Vertical and lateral exchanges of heat and carbon make Southern Ocean circulation a key regulator of global climate, yet its role in future climate change remains uncertain. To address this knowledge gap, paleoceanographers study the state of the Southern Ocean under past climate states to better understand the processes governing its role in global climate. For instance, the Southern Ocean is widely thought to play a driving role in the atmospheric CO2 fluctuations of the ice ages, ventilating carbon-rich deep waters to the atmosphere during interglacial periods and limiting this deep-surface exchange during glacial periods. However, direct evidence of these dynamics, of glacial deep-ocean carbon storage, and of the Southern Ocean’s overall role in glacial CO2 draw-down remains limited.

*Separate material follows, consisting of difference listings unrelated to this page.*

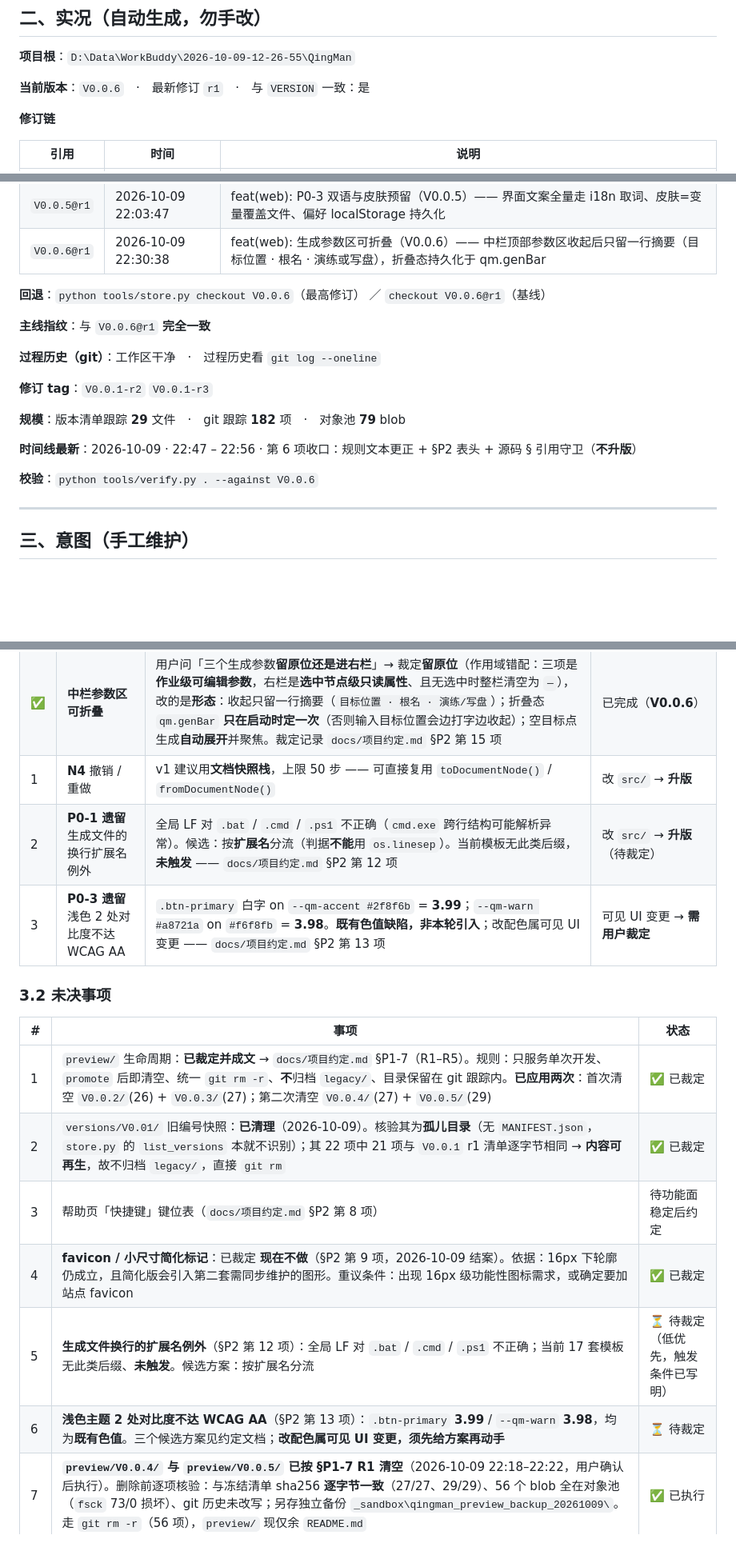
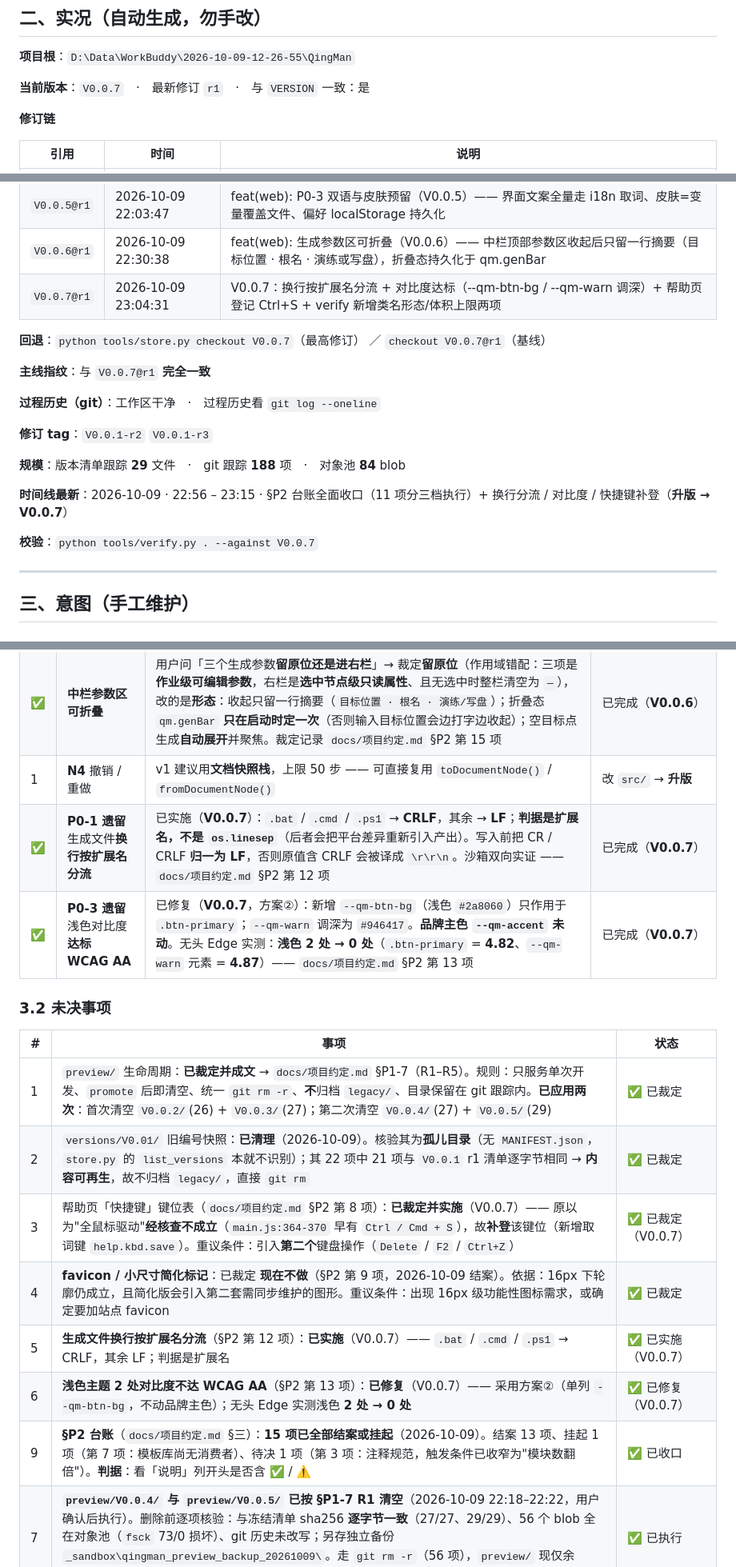
Before and after one commit to i51020/QingMan, a Markdown page: docs/接续说明.md, 3 parts joined by grey strips. Shown at 80% size. Drawn GitHub-style; blank space fills up the shorter version.

Commit message:
docs(handoff): 刷新实况段并同步待办（V0.0.7 后）
- 实况段自动重生成：版本 V0.0.7、指纹与 V0.0.7@r1 完全一致、对象池 84 blob
- 3.1 表：P0-1 换行扩展名例外与 P0-3 对比度两条由「待裁定」改为已完成（V0.0.7）
- 3.2 表：快捷键（第 8 项）、换行分流（第 12 项）、对比度（第 13 项）改结案
- 新增第 9 条：§P2 台账 15 项已全部结案或挂起

```diff
--- a/docs/接续说明.md
+++ b/docs/接续说明.md
@@ -32,7 +32,7 @@
 <!-- HANDOFF:BEGIN 本节由 tools/handoff.py 生成，请勿手工编辑 -->
 **项目根**：`D:\Data\WorkBuddy\2026-10-09-12-26-55\QingMan`
 
-**当前版本**：`V0.0.6`　·　最新修订 `r1`　·　与 `VERSION` 一致：是
+**当前版本**：`V0.0.7`　·　最新修订 `r1`　·　与 `VERSION` 一致：是
 
 **修订链**
 
@@ -47,20 +47,21 @@
 | `V0.0.4@r1` | 2026-10-09 21:51:10 | feat(server): P0-1 落盘安全边界 + src 换行规范化（V0.0.4） |
 | `V0.0.5@r1` | 2026-10-09 22:03:47 | feat(web): P0-3 双语与皮肤预留（V0.0.5）—— 界面文案全量走 i18n 取词、皮肤=变量覆盖文件、偏好 localStorage 持久化 |
 | `V0.0.6@r1` | 2026-10-09 22:30:38 | feat(web): 生成参数区可折叠（V0.0.6）—— 中栏顶部参数区收起后只留一行摘要（目标位置 · 根名 · 演练或写盘），折叠态持久化于 qm.genBar |
+| `V0.0.7@r1` | 2026-10-09 23:04:31 | V0.0.7：换行按扩展名分流 + 对比度达标（--qm-btn-bg / --qm-warn 调深）+ 帮助页登记 Ctrl+S + verify 新增类名形态/体积上限两项 |
 
-**回退**：`python tools/store.py checkout V0.0.6`（最高修订） ／ `checkout V0.0.6@r1`（基线）
+**回退**：`python tools/store.py checkout V0.0.7`（最高修订） ／ `checkout V0.0.7@r1`（基线）
 
-**主线指纹**：与 `V0.0.6@r1` **完全一致**
+**主线指纹**：与 `V0.0.7@r1` **完全一致**
 
 **过程历史（git）**：工作区干净　·　过程历史看 `git log --oneline`
 
 **修订 tag**：`V0.0.1-r2` `V0.0.1-r3`
 
-**规模**：版本清单跟踪 **29** 文件　·　git 跟踪 **182** 项　·　对象池 **79** blob
+**规模**：版本清单跟踪 **29** 文件　·　git 跟踪 **188** 项　·　对象池 **84** blob
 
-**时间线最新**：2026-10-09 · 22:47 – 22:56 · 第 6 项收口：规则文本更正 + §P2 表头 + 源码 § 引用守卫（**不升版**）
+**时间线最新**：2026-10-09 · 22:56 – 23:15 · §P2 台账全面收口（11 项分三档执行）+ 换行分流 / 对比度 / 快捷键补登（**升版 → V0.0.7**）
 
-**校验**：`python tools/verify.py . --against V0.0.6`
+**校验**：`python tools/verify.py . --against V0.0.7`
 <!-- HANDOFF:END -->
 
 ---
@@ -80,8 +81,8 @@
 | ✅ | **P0-3** 双语与皮肤预留 | 取词运行时 `i18n/index.js`；取词表 **47 → 136 键**；主界面 + 全部 8 个 JS 模块文案零直写；`skins/README.md` 皮肤契约；`qm.lang`/`qm.skin` 持久化；清 `base.css` 两处裸色值（新增 `--qm-on-accent`）| 已完成（**V0.0.5**） |
 | ✅ | **中栏参数区可折叠** | 用户问「三个生成参数**留原位还是进右栏**」→ 裁定**留原位**（作用域错配：三项是**作业级可编辑参数**，右栏是**选中节点级只读属性**、且无选中时整栏清空为 `—`），改的是**形态**：收起只留一行摘要（`目标位置 · 根名 · 演练/写盘`）；折叠态 `qm.genBar` **只在启动时定一次**（否则输入目标位置会边打字边收起）；空目标点生成**自动展开**并聚焦。裁定记录 `docs/项目约定.md` §P2 第 15 项 | 已完成（**V0.0.6**） |
 | 1 | **N4** 撤销 / 重做 | v1 建议用**文档快照栈**，上限 50 步 —— 可直接复用 `toDocumentNode()` / `fromDocumentNode()` | 改 `src/` → **升版** |
-| 2 | **P0-1 遗留** 生成文件的换行扩展名例外 | 全局 LF 对 `.bat` / `.cmd` / `.ps1` 不正确（`cmd.exe` 跨行结构可能解析异常）。候选：按**扩展名**分流（判据**不能**用 `os.linesep`）。当前模板无此类后缀，**未触发** —— `docs/项目约定.md` §P2 第 12 项 | 改 `src/` → **升版**（待裁定） |
-| 3 | **P0-3 遗留** 浅色 2 处对比度不达 WCAG AA | `.btn-primary` 白字 on `--qm-accent #2f8f6b` = **3.99**；`--qm-warn #a8721a` on `#f6f8fb` = **3.98**。**既有色值缺陷，非本轮引入**；改配色属可见 UI 变更 —— `docs/项目约定.md` §P2 第 13 项 | 可见 UI 变更 → **需用户裁定** |
+| ✅ | **P0-1 遗留** 生成文件**换行按扩展名分流** | 已实施（**V0.0.7**）：`.bat` / `.cmd` / `.ps1` → **CRLF**，其余 → **LF**；**判据是扩展名，不是 `os.linesep`**（后者会把平台差异重新引入产出）。写入前把 CR / CRLF **归一为 LF**，否则原值含 CRLF 会被译成 `\r\r\n`。沙箱双向实证 —— `docs/项目约定.md` §P2 第 12 项 | 已完成（**V0.0.7**） |
+| ✅ | **P0-3 遗留** 浅色对比度**达标 WCAG AA** | 已修复（**V0.0.7**，方案②）：新增 `--qm-btn-bg`（浅色 `#2a8060`）只作用于 `.btn-primary`；`--qm-warn` 调深为 `#946417`。**品牌主色 `--qm-accent` 未动**。无头 Edge 实测：**浅色 2 处 → 0 处**（`.btn-primary` = **4.82**、`--qm-warn` 元素 = **4.87**）—— `docs/项目约定.md` §P2 第 13 项 | 已完成（**V0.0.7**） |
 
 ### 3.2 未决事项
 
@@ -89,10 +90,11 @@
 |---|---|---|
 | 1 | `preview/` 生命周期：**已裁定并成文** → `docs/项目约定.md` §P1-7（R1–R5）。规则：只服务单次开发、`promote` 后即清空、统一 `git rm -r`、**不**归档 `legacy/`、目录保留在 git 跟踪内。**已应用两次**：首次清空 `V0.0.2/`(26) + `V0.0.3/`(27)；第二次清空 `V0.0.4/`(27) + `V0.0.5/`(29) | ✅ 已裁定 |
 | 2 | `versions/V0.01/` 旧编号快照：**已清理**（2026-10-09）。核验其为**孤儿目录**（无 `MANIFEST.json`，`store.py` 的 `list_versions` 本就不识别）；其 22 项中 21 项与 `V0.0.1` r1 清单逐字节相同 → **内容可再生**，故不归档 `legacy/`，直接 `git rm` | ✅ 已裁定 |
-| 3 | 帮助页「快捷键」键位表（`docs/项目约定.md` §P2 第 8 项） | 待功能面稳定后约定 |
+| 3 | 帮助页「快捷键」键位表（`docs/项目约定.md` §P2 第 8 项）：**已裁定并实施**（V0.0.7）—— 原以为"全鼠标驱动"**经核查不成立**（`main.js:364-370` 早有 `Ctrl / Cmd + S`），故**补登**该键位（新增取词键 `help.kbd.save`）。重议条件：引入**第二个**键盘操作（`Delete` / `F2` / `Ctrl+Z`） | ✅ 已裁定（V0.0.7） |
 | 4 | **favicon / 小尺寸简化标记**：已裁定 **现在不做**（§P2 第 9 项，2026-10-09 结案）。依据：16px 下轮廓仍成立，且简化版会引入第二套需同步维护的图形。重议条件：出现 16px 级功能性图标需求，或确定要加站点 favicon | ✅ 已裁定 |
-| 5 | **生成文件换行的扩展名例外**（§P2 第 12 项）：全局 LF 对 `.bat` / `.cmd` / `.ps1` 不正确；当前 17 套模板无此类后缀、**未触发**。候选方案：按扩展名分流 | ⏳ 待裁定（低优先，触发条件已写明） |
-| 6 | **浅色主题 2 处对比度不达 WCAG AA**（§P2 第 13 项）：`.btn-primary` **3.99** / `--qm-warn` **3.98**，均为**既有色值**。三个候选方案见约定文档；**改配色属可见 UI 变更，须先给方案再动手** | ⏳ 待裁定 |
+| 5 | **生成文件换行按扩展名分流**（§P2 第 12 项）：**已实施**（V0.0.7）—— `.bat` / `.cmd` / `.ps1` → CRLF，其余 LF；判据是扩展名 | ✅ 已实施（V0.0.7） |
+| 6 | **浅色主题 2 处对比度不达 WCAG AA**（§P2 第 13 项）：**已修复**（V0.0.7）—— 采用方案②（单列 `--qm-btn-bg`，不动品牌主色）；无头 Edge 实测浅色 **2 处 → 0 处** | ✅ 已修复（V0.0.7） |
+| 9 | **§P2 台账**（`docs/项目约定.md` §三）：**15 项已全部结案或挂起**（2026-10-09）。结案 13 项、挂起 1 项（第 7 项：模板库尚无消费者）、待决 1 项（第 3 项：注释规范，触发条件已收窄为"模块数翻倍"）。**判据**：看「说明」列开头是否含 ✅ / ⚠️ | ✅ 已收口 |
 | 7 | **`preview/V0.0.4/` 与 `preview/V0.0.5/` 已按 §P1-7 R1 清空**（2026-10-09 22:18–22:22，用户确认后执行）。删除前逐项核验：与冻结清单 sha256 **逐字节一致**（27/27、29/29）、56 个 blob 全在对象池（`fsck` 73/0 损坏）、git 历史未改写；另存独立备份 `_sandbox\qingman_preview_backup_20261009\`。走 `git rm -r`（56 项），`preview/` 现仅余 `README.md` | ✅ 已执行 |
 | 8 | **生成参数区是否迁入右栏**：**已裁定留原位**（§P2 第 15 项，V0.0.6 已实施可折叠）。**重新评估的触发条件**：参数项增至 **6+**（注意 §P2 第 12 项「按扩展名分流换行」一旦实施很可能新增一个参数）。届时须在右栏**单开「生成设置」分区**、与节点属性分区**并列**，且**不随选中清空** | ✅ 已裁定（触发条件已写明） |
 
```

Here we present a suite of geochemical data providing new insights into Southern Ocean circulation and carbon cycling, evidencing deep-ocean carbon storage as a mechanism of atmospheric CO2 draw-down over the last glacial cycle. Trace element and stable isotope (d18O) compositions of foraminiferal calcite from the high-latitude Indian Ocean demonstrate how carbon was sequestered in the deep ocean during glacial intensification and subsequently released to surface waters during deglaciation. These dynamics are captured by geochemical records reflecting temperature, pH, circulation, and productivity changes in the Southern Ocean over the last glacial cycle, providing key insights into the processes responsible for this carbon cycling. This data provides the foundation for developing a better mechanistic understanding of the Southern Ocean’s role in past and future climate change, including processes such as advection and mixing, ocean-ice interactions, and productivity dynamics.